Edit tracking data:
--- START ---

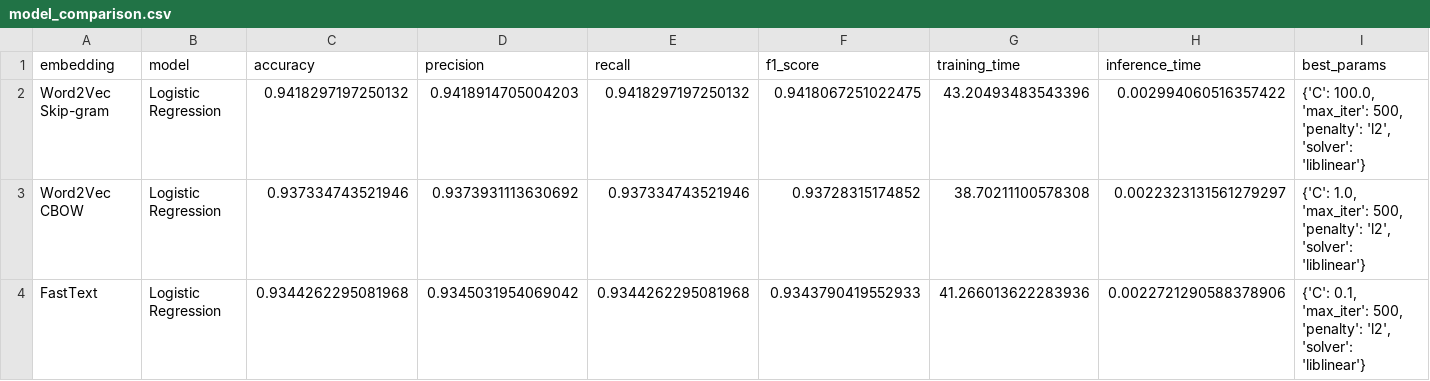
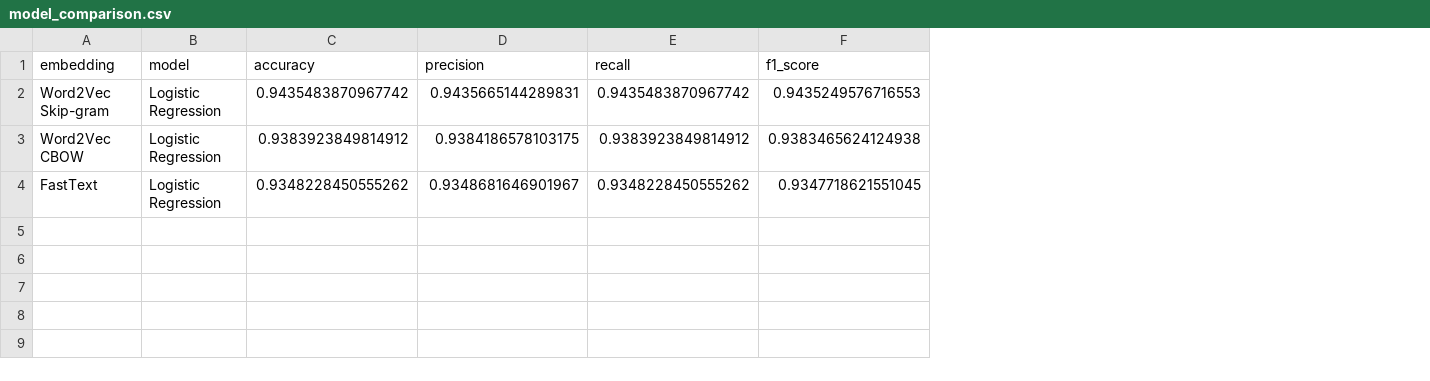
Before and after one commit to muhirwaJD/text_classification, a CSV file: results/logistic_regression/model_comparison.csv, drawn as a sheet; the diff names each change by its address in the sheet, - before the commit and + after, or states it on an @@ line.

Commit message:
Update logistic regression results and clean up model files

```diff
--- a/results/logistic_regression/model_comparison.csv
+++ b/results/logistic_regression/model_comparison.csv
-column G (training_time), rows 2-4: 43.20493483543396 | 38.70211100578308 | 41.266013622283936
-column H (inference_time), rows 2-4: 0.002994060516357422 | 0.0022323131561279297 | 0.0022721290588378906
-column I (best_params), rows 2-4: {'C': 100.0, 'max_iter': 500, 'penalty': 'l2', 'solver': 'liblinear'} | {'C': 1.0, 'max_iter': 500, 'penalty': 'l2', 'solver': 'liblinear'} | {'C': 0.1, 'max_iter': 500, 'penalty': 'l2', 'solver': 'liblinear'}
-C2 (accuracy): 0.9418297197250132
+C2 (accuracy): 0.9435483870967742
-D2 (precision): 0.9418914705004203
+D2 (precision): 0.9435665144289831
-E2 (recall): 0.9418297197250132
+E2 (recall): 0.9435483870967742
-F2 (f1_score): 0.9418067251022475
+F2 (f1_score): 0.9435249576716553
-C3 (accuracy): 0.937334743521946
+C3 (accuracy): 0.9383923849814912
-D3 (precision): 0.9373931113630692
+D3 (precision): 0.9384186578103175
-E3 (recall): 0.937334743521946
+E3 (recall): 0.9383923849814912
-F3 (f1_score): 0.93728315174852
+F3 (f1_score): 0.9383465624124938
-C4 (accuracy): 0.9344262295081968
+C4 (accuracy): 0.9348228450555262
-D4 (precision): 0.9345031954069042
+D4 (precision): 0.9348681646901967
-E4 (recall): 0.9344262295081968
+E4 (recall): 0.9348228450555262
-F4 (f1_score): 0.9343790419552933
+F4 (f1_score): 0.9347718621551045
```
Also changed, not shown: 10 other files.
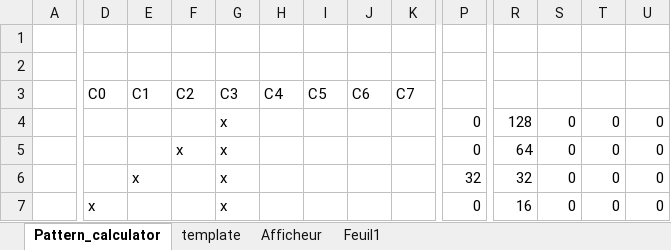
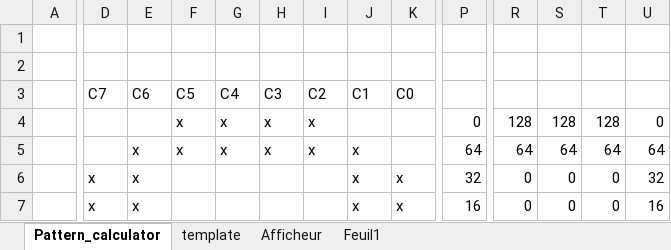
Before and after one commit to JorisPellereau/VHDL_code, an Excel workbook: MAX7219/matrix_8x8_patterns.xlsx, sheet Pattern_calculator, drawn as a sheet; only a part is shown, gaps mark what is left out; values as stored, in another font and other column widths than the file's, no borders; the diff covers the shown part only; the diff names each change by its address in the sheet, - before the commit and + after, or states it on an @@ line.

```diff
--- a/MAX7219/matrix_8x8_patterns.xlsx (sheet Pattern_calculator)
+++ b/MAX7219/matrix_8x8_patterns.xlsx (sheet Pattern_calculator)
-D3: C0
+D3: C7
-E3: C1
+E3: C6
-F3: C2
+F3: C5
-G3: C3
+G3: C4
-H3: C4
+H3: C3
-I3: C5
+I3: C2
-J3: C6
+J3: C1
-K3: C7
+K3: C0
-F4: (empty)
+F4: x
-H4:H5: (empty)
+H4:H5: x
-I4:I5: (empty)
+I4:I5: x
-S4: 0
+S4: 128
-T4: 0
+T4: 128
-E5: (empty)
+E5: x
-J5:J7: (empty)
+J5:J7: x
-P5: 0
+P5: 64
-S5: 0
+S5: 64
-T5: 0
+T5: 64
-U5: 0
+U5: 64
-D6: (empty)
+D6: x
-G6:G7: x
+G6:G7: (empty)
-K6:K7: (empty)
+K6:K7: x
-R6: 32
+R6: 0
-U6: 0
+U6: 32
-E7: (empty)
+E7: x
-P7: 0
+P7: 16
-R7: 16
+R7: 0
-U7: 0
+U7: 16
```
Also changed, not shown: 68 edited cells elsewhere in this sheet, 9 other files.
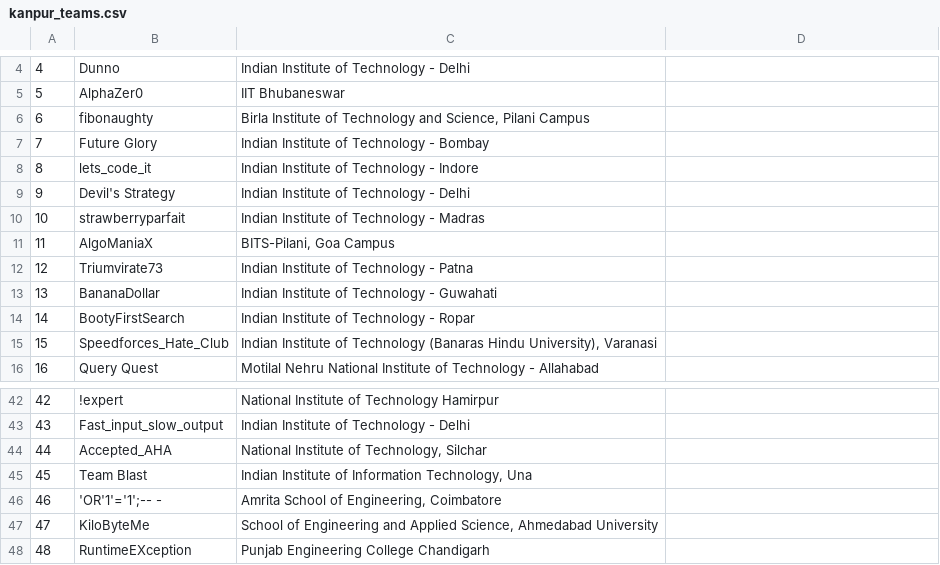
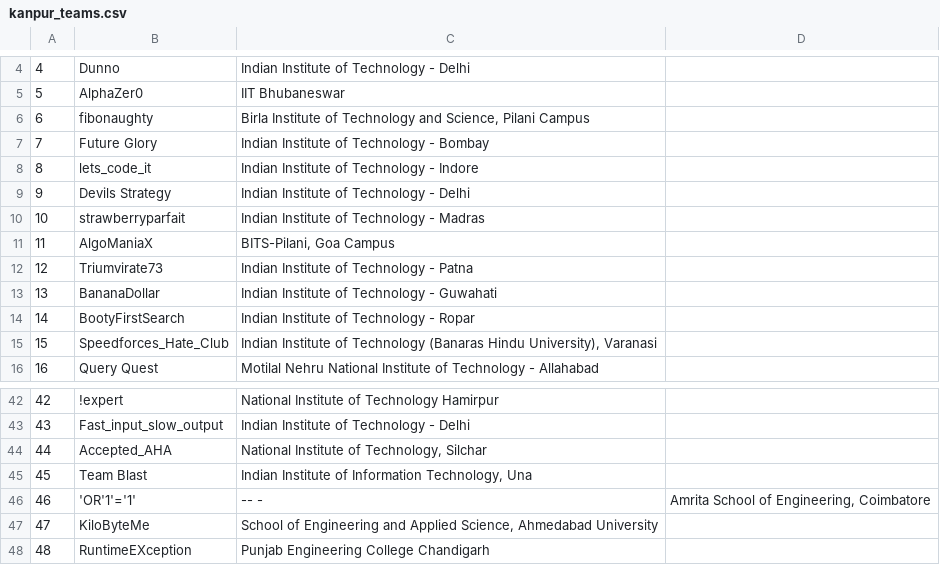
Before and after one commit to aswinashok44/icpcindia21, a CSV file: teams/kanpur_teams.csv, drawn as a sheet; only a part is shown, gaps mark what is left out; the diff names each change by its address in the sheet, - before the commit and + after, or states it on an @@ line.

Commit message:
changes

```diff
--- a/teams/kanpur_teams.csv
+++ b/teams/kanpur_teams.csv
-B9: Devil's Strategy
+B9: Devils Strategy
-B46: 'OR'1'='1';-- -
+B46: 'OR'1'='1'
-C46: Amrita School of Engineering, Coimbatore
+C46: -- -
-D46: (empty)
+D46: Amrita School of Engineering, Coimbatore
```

--- END ---

Assigned task:
Copy each entry exactly as written. Images should not appear in the copy.

The answer:
Before and after one commit to muhirwaJD/text_classification, a CSV file: results/logistic_regression/model_comparison.csv, drawn as a sheet; the diff names each change by its address in the sheet, - before the commit and + after, or states it on an @@ line.

Commit message:
Update logistic regression results and clean up model files

```diff
--- a/results/logistic_regression/model_comparison.csv
+++ b/results/logistic_regression/model_comparison.csv
-column G (training_time), rows 2-4: 43.20493483543396 | 38.70211100578308 | 41.266013622283936
-column H (inference_time), rows 2-4: 0.002994060516357422 | 0.0022323131561279297 | 0.0022721290588378906
-column I (best_params), rows 2-4: {'C': 100.0, 'max_iter': 500, 'penalty': 'l2', 'solver': 'liblinear'} | {'C': 1.0, 'max_iter': 500, 'penalty': 'l2', 'solver': 'liblinear'} | {'C': 0.1, 'max_iter': 500, 'penalty': 'l2', 'solver': 'liblinear'}
-C2 (accuracy): 0.9418297197250132
+C2 (accuracy): 0.9435483870967742
-D2 (precision): 0.9418914705004203
+D2 (precision): 0.9435665144289831
-E2 (recall): 0.9418297197250132
+E2 (recall): 0.9435483870967742
-F2 (f1_score): 0.9418067251022475
+F2 (f1_score): 0.9435249576716553
-C3 (accuracy): 0.937334743521946
+C3 (accuracy): 0.9383923849814912
-D3 (precision): 0.9373931113630692
+D3 (precision): 0.9384186578103175
-E3 (recall): 0.937334743521946
+E3 (recall): 0.9383923849814912
-F3 (f1_score): 0.93728315174852
+F3 (f1_score): 0.9383465624124938
-C4 (accuracy): 0.9344262295081968
+C4 (accuracy): 0.9348228450555262
-D4 (precision): 0.9345031954069042
+D4 (precision): 0.9348681646901967
-E4 (recall): 0.9344262295081968
+E4 (recall): 0.9348228450555262
-F4 (f1_score): 0.9343790419552933
+F4 (f1_score): 0.9347718621551045
```
Also changed, not shown: 10 other files.
Before and after one commit to JorisPellereau/VHDL_code, an Excel workbook: MAX7219/matrix_8x8_patterns.xlsx, sheet Pattern_calculator, drawn as a sheet; only a part is shown, gaps mark what is left out; values as stored, in another font and other column widths than the file's, no borders; the diff covers the shown part only; the diff names each change by its address in the sheet, - before the commit and + after, or states it on an @@ line.

```diff
--- a/MAX7219/matrix_8x8_patterns.xlsx (sheet Pattern_calculator)
+++ b/MAX7219/matrix_8x8_patterns.xlsx (sheet Pattern_calculator)
-D3: C0
+D3: C7
-E3: C1
+E3: C6
-F3: C2
+F3: C5
-G3: C3
+G3: C4
-H3: C4
+H3: C3
-I3: C5
+I3: C2
-J3: C6
+J3: C1
-K3: C7
+K3: C0
-F4: (empty)
+F4: x
-H4:H5: (empty)
+H4:H5: x
-I4:I5: (empty)
+I4:I5: x
-S4: 0
+S4: 128
-T4: 0
+T4: 128
-E5: (empty)
+E5: x
-J5:J7: (empty)
+J5:J7: x
-P5: 0
+P5: 64
-S5: 0
+S5: 64
-T5: 0
+T5: 64
-U5: 0
+U5: 64
-D6: (empty)
+D6: x
-G6:G7: x
+G6:G7: (empty)
-K6:K7: (empty)
+K6:K7: x
-R6: 32
+R6: 0
-U6: 0
+U6: 32
-E7: (empty)
+E7: x
-P7: 0
+P7: 16
-R7: 16
+R7: 0
-U7: 0
+U7: 16
```
Also changed, not shown: 68 edited cells elsewhere in this sheet, 9 other files.
Before and after one commit to aswinashok44/icpcindia21, a CSV file: teams/kanpur_teams.csv, drawn as a sheet; only a part is shown, gaps mark what is left out; the diff names each change by its address in the sheet, - before the commit and + after, or states it on an @@ line.

Commit message:
changes

```diff
--- a/teams/kanpur_teams.csv
+++ b/teams/kanpur_teams.csv
-B9: Devil's Strategy
+B9: Devils Strategy
-B46: 'OR'1'='1';-- -
+B46: 'OR'1'='1'
-C46: Amrita School of Engineering, Coimbatore
+C46: -- -
-D46: (empty)
+D46: Amrita School of Engineering, Coimbatore
```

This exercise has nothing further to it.